Martin stars in the film as Dean, a wayward writer coping with his mother’s death and how his father is coping with it by selling the family home. Dean runs away to Los Angeles to work on his book only to find old and new friends and a healthy dose of complicated romance. The mix of sadness and comedy in the film seemed a little uneven at times, to the point where you may forget what the premise of the story is, but maybe that’s the point. Who really wants to think about what’s making them sad when they can go on impromptu road trips and chill at the beach?

The film is also illustrated with Martin’s own drawings to depict Dean’s feelings, which adds to the distance from his struggle with processing mortality (for the viewer) while you see him try to woo Nicky (Gillian Jacobs) at a party in LA.

The mortality theme comes back with full force in the end, ultimately making the whole audience cry, from what I could tell. That said, you may want to watch “Dean” at home and really let it all out. Then you can watch some of his stand-up comedy as a palate cleanser.

I returned to the film festival the next night for a Finnish film “Little Wing” and a Q&A with the lead actress Paula Vesala.

It also stars Linnea Skog as the young girl in the film, Varpu, struggling with her own independence while in some ways taking care of her mother. Varpu defines her independence by stealing a car and driving overnight to find her birth father.

That journey ultimately brings Varpu and her mother closer together. Vesala talked about the music she wrote for the film and the connection between the title “Little Wing” and a Jimi Hendrix song of the same name. Skog, who is 12, won the Finnish Academy Award for her performance and it’s one that deserves more attention in the United States if the film gets distribution here. Unfortunately Vesala said they’ve struggled with video on demand rights and other streaming distribution, but if you can find it I definitely recommend this film. I also listened to the song “Little Wing” today and can see the connection and inspiration between the lyrics and the character of Varpu.

“Well she’s walking through the clouds
With a circus mind
That’s running wild
Butterflies and zebras and moonbeams
And fairly tales

That’s all she ever thinks about

Riding the wind

When I’m sad she comes to me
With a thousand smiles
She gives to me free

It’s alright, she says
It’s alright
Take anything you want from me
Anything

Fly on, little wing.”

The story has a happy ending overall, so you shouldn’t need any comedic relief after watching it.

If you need some anyway try Pete Holmes’ new special on HBO “Faces and Sounds” or Maria Bamford’s “Old Baby” on Netflix.

I ordered a T-shirt I am going to try to incorporate into my wardrobe … not pajamas … just because Bamford’s special is so wonderfully uncomfortable and brilliant comedy.

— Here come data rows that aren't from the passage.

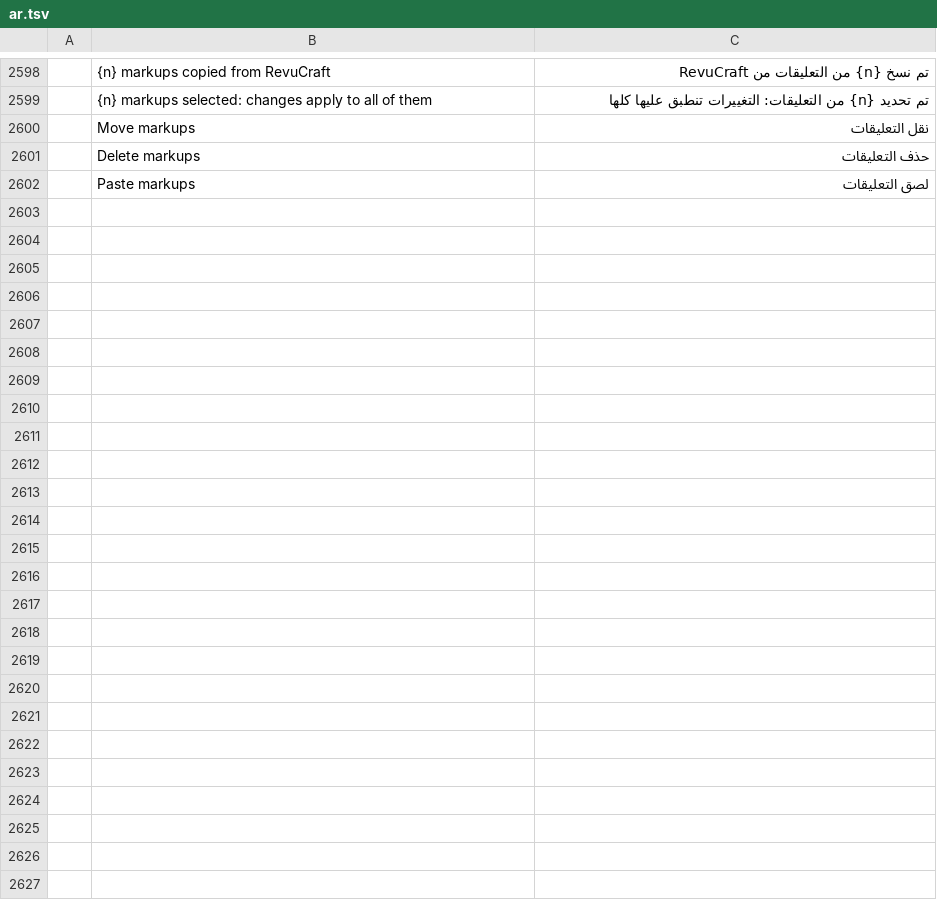
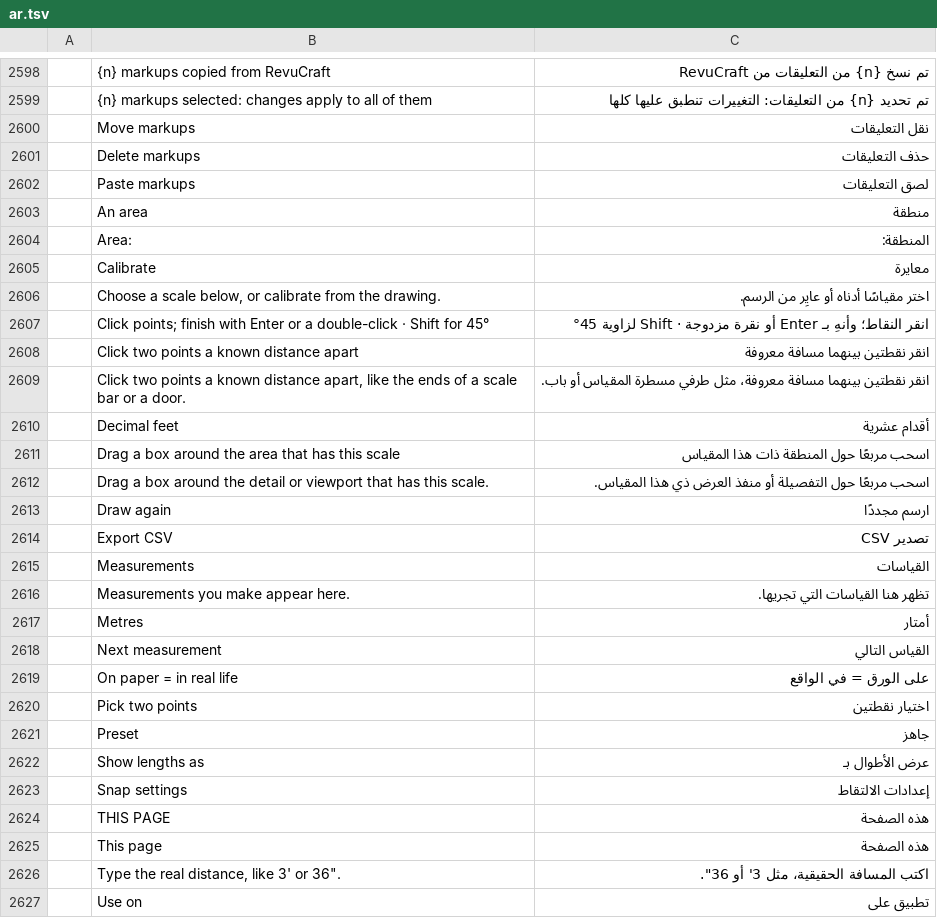
Before and after one commit to Azurehawke/pdfcraft, a TSV file: crates/ui-egui/src/i18n/ar.tsv, drawn as a sheet; only a part is shown, gaps mark what is left out; the diff names each change by its address in the sheet, - before the commit and + after, or states it on an @@ line.

```diff
--- a/crates/ui-egui/src/i18n/ar.tsv
+++ b/crates/ui-egui/src/i18n/ar.tsv
+row 2603:  | An area | منطقة
+row 2604:  | Area: | المنطقة:
+row 2605:  | Calibrate | معايرة
+row 2606:  | Choose a scale below, or calibrate from the drawing. | اختر مقياسًا أدناه أو عايِر من الرسم.
+row 2607:  | Click points; finish with Enter or a double-click · Shift for 45° | انقر النقاط؛ وأنهِ بـ Enter أو نقرة مزدوجة · Shift لزاوية 45°
+row 2608:  | Click two points a known distance apart | انقر نقطتين بينهما مسافة معروفة
+row 2609:  | Click two points a known distance apart, like the ends of a scale bar or a door. | انقر نقطتين بينهما مسافة معروفة، مثل طرفي مسطرة المقياس أو باب.
+row 2610:  | Decimal feet | أقدام عشرية
+row 2611:  | Drag a box around the area that has this scale | اسحب مربعًا حول المنطقة ذات هذا المقياس
+row 2612:  | Drag a box around the detail or viewport that has this scale. | اسحب مربعًا حول التفصيلة أو منفذ العرض ذي هذا المقياس.
+row 2613:  | Draw again | ارسم مجددًا
+row 2614:  | Export CSV | تصدير CSV
+row 2615:  | Measurements | القياسات
+row 2616:  | Measurements you make appear here. | تظهر هنا القياسات التي تجريها.
+row 2617:  | Metres | أمتار
+row 2618:  | Next measurement | القياس التالي
+row 2619:  | On paper = in real life | على الورق = في الواقع
+row 2620:  | Pick two points | اختيار نقطتين
+row 2621:  | Preset | جاهز
+row 2622:  | Show lengths as | عرض الأطوال بـ
+row 2623:  | Snap settings | إعدادات الالتقاط
+row 2624:  | THIS PAGE | هذه الصفحة
+row 2625:  | This page | هذه الصفحة
+row 2626:  | Type the real distance, like 3' or 36". | اكتب المسافة الحقيقية، مثل 3' أو 36".
+row 2627:  | Use on | تطبيق على
```
Also changed, not shown: crates/ui-egui/src/i18n/bg.tsv, crates/ui-egui/src/i18n/fr.tsv, 12 other files.
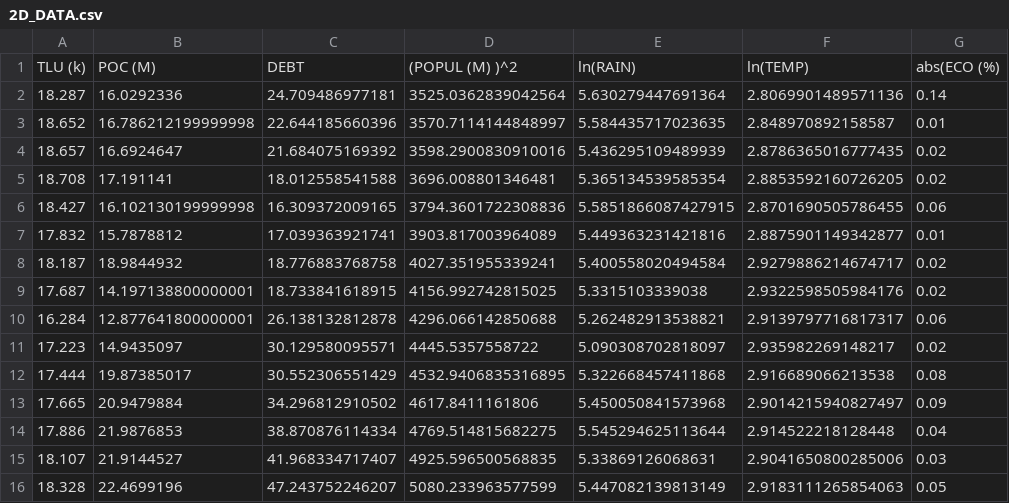
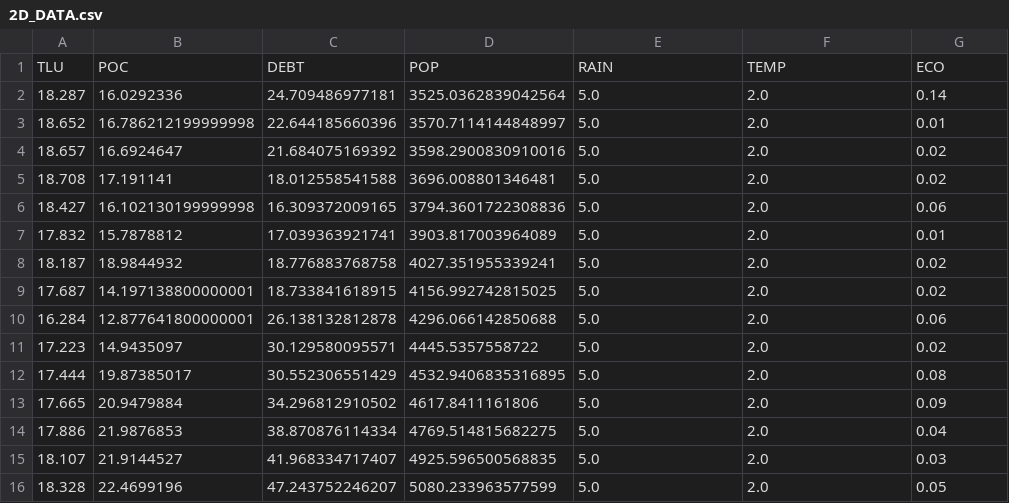
Before and after one commit to edniaj/regression-model-iran-production-of-cereal, a CSV file: 2D_DATA.csv, drawn as a sheet; only a part is shown; the diff covers the shown part only.

```diff
--- a/2D_DATA.csv
+++ b/2D_DATA.csv
@@ -1,16 +1,16 @@
-TLU (k),POC (M),DEBT,(POPUL (M) )^2,ln(RAIN),ln(TEMP),abs(ECO (%)
-18.287,16.0292336,24.709486977181,3525.0362839042564,5.630279447691364,2.8069901489571136,0.14
-18.652,16.786212199999998,22.644185660396,3570.7114144848997,5.584435717023635,2.848970892158587,0.01
-18.657,16.6924647,21.684075169392,3598.2900830910016,5.436295109489939,2.8786365016777435,0.02
-18.708,17.191141,18.012558541588,3696.008801346481,5.365134539585354,2.8853592160726205,0.02
-18.427,16.102130199999998,16.309372009165,3794.3601722308836,5.5851866087427915,2.8701690505786455,0.06
-17.832,15.7878812,17.039363921741,3903.817003964089,5.449363231421816,2.8875901149342877,0.01
-18.187,18.9844932,18.776883768758,4027.351955339241,5.400558020494584,2.9279886214674717,0.02
-17.687,14.197138800000001,18.733841618915,4156.992742815025,5.3315103339038,2.9322598505984176,0.02
-16.284,12.877641800000001,26.138132812878,4296.066142850688,5.262482913538821,2.9139797716817317,0.06
-17.223,14.9435097,30.129580095571,4445.5357558722,5.090308702818097,2.935982269148217,0.02
-17.444,19.87385017,30.552306551429,4532.9406835316895,5.322668457411868,2.916689066213538,0.08
-17.665,20.9479884,34.296812910502,4617.8411161806,5.450050841573968,2.9014215940827497,0.09
-17.886,21.9876853,38.870876114334,4769.514815682275,5.545294625113644,2.914522218128448,0.04
-18.107,21.9144527,41.968334717407,4925.596500568835,5.33869126068631,2.9041650800285006,0.03
-18.328,22.4699196,47.243752246207,5080.233963577599,5.447082139813149,2.9183111265854063,0.05
+TLU,POC,DEBT,POP,RAIN,TEMP,ECO
+18.287,16.0292336,24.709486977181,3525.0362839042564,5.0,2.0,0.14
+18.652,16.786212199999998,22.644185660396,3570.7114144848997,5.0,2.0,0.01
+18.657,16.6924647,21.684075169392,3598.2900830910016,5.0,2.0,0.02
+18.708,17.191141,18.012558541588,3696.008801346481,5.0,2.0,0.02
+18.427,16.102130199999998,16.309372009165,3794.3601722308836,5.0,2.0,0.06
+17.832,15.7878812,17.039363921741,3903.817003964089,5.0,2.0,0.01
+18.187,18.9844932,18.776883768758,4027.351955339241,5.0,2.0,0.02
+17.687,14.197138800000001,18.733841618915,4156.992742815025,5.0,2.0,0.02
+16.284,12.877641800000001,26.138132812878,4296.066142850688,5.0,2.0,0.06
+17.223,14.9435097,30.129580095571,4445.5357558722,5.0,2.0,0.02
+17.444,19.87385017,30.552306551429,4532.9406835316895,5.0,2.0,0.08
+17.665,20.9479884,34.296812910502,4617.8411161806,5.0,2.0,0.09
+17.886,21.9876853,38.870876114334,4769.514815682275,5.0,2.0,0.04
+18.107,21.9144527,41.968334717407,4925.596500568835,5.0,2.0,0.03
+18.328,22.4699196,47.243752246207,5080.233963577599,5.0,2.0,0.05
```
Also changed, not shown: 30 edited cells elsewhere in this file, 2 other files.
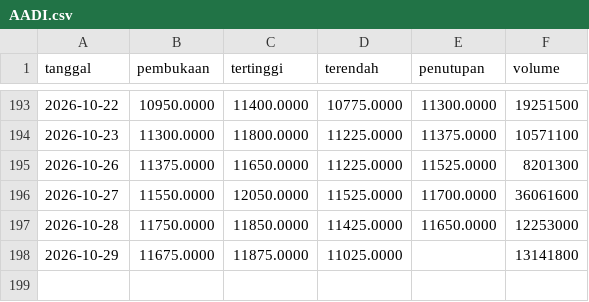
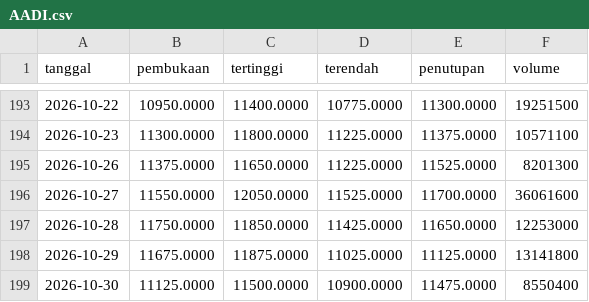
Before and after one commit to Reverseflash45/sentimen-emiten, a CSV file: data/harga/AADI.csv, drawn as a sheet; only a part is shown, gaps mark what is left out.

```diff
--- a/data/harga/AADI.csv
+++ b/data/harga/AADI.csv
@@ -197,2 +197,3 @@ tanggal,pembukaan,tertinggi,terendah,penutupan,volume
 2026-10-28,11750.0000,11850.0000,11425.0000,11650.0000,12253000
-2026-10-29,11675.0000,11875.0000,11025.0000,,13141800
+2026-10-29,11675.0000,11875.0000,11025.0000,11125.0000,13141800
+2026-10-30,11125.0000,11500.0000,10900.0000,11475.0000,8550400
```
Also changed, not shown: data/harga/AMMN.csv, data/harga/BBCA.csv, 43 other files.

IMG_2078

I’ve watched “Faces and Sounds” twice now and will again because with Pete Holmes, joy is everywhere.

It’s also the perfect follow up to any episode of season 2 of “Fargo,” or anything from “Breaking Bad” or “The Sopranos” in case you’re still catching up on those. For me, each episode of “Fargo” is 45 minutes of worrying that Jesse Plemons’ character is going to be brutally murdered. Landry Clarke CANNOT Die. Wait, wrong show, but you know what I mean.

Last thing (I am not in the best writing mood today and my usual perfect transitions are just not coming to me) there is a podcast for all of you Fargoheads “Aw Jeez: A Fargo Podcast” that analyzes each episode based on historical accuracy, the actors’ Minnesota accents and a view hidden plot points.

Okay, that is all for today. Bye!